Osteopathy is a health profession based on medical sciences with a unique philosophy in the understanding of human anatomy and physiology. When this is applied in clinical practice, osteopathy can make profound differences to a person’s health.
The Principles of “Osteopathic Physiology” are:
Structure and function are interrelated
From the largest bone to the smallest cell, all anatomy is in constant dynamic motion. The heart beats, blood flows, lymphatic system drains and the rib cage expands and contracts with every breath. When this inherent intimate relationship between form and function is disrupted, ill health may follow. For example, in a machine when the parts are not precisely aligned it results in at best added wear or at worst complete failure. This will inadvertently hinder the machine’s ability to function. The entirety of the human body exists the way it does because every part of its anatomy fulfils a specific function. Form governs function, function governs form. Health is uncovered when form and function are perfectly expressed.
The body is a unit
The circulatory system and the nervous system exist throughout the entire body. Another significant system comprises of connective tissue called fascia, which wraps and envelops all the systems of the body. This organises the body into a unified continuous whole. No single part exists independently of the whole. When even a small part of the body is blocked, the entire organism is affected.
The body has the ability to heal itself
The body is always working to maintain homeostasis. This is a complex task requiring constant feedback and self-correction. As Osteopaths, we look to facilitate this process by removing any blockages that may hinder this process.
The importance of fluid dynamics

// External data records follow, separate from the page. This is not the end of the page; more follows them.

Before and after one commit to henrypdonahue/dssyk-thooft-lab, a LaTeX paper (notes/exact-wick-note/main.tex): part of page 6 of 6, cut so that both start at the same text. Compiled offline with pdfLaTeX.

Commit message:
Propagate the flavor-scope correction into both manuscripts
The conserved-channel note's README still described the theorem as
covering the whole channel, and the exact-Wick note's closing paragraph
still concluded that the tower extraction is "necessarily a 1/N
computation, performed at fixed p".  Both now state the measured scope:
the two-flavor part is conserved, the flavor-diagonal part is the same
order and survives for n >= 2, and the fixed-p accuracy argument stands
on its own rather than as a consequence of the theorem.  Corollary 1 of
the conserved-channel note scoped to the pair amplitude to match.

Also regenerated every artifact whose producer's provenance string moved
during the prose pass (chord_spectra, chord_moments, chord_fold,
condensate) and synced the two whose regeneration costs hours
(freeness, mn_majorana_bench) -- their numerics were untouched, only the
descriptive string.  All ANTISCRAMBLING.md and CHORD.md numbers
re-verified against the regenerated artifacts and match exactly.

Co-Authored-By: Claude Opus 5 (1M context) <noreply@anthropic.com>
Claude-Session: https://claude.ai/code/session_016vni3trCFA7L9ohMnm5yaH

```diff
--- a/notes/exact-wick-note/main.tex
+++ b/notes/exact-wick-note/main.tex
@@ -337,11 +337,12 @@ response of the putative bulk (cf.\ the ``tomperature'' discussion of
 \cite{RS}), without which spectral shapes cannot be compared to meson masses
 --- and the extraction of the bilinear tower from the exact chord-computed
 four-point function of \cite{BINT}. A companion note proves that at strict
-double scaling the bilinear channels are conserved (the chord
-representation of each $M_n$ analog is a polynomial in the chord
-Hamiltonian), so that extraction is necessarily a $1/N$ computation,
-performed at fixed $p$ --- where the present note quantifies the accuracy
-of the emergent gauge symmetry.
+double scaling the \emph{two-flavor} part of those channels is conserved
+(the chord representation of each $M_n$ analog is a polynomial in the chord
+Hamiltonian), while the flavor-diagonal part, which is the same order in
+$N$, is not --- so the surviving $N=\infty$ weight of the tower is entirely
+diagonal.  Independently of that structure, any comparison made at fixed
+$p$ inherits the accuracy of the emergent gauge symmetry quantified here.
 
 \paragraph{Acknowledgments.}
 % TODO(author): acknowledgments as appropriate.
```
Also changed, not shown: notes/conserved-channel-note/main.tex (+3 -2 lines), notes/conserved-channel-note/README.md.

The human body is made of 70% fluid. It is contained within blood and lymphatic vessels and intra and extra cellular fluid. This fluid needs to be in continuous flow. With the occurrence of trauma, even on a cellular level, the tissue will twist, contract and compress causing an obstruction in this fluid flow. Stagnation can lead to poor nutrition and build-up of waste products. This unhealthy state of fluid motion can lead to disease. Osteopathic manipulation restores freedom in the tissue, normalises fluid flow and thus promotes normal physiological function.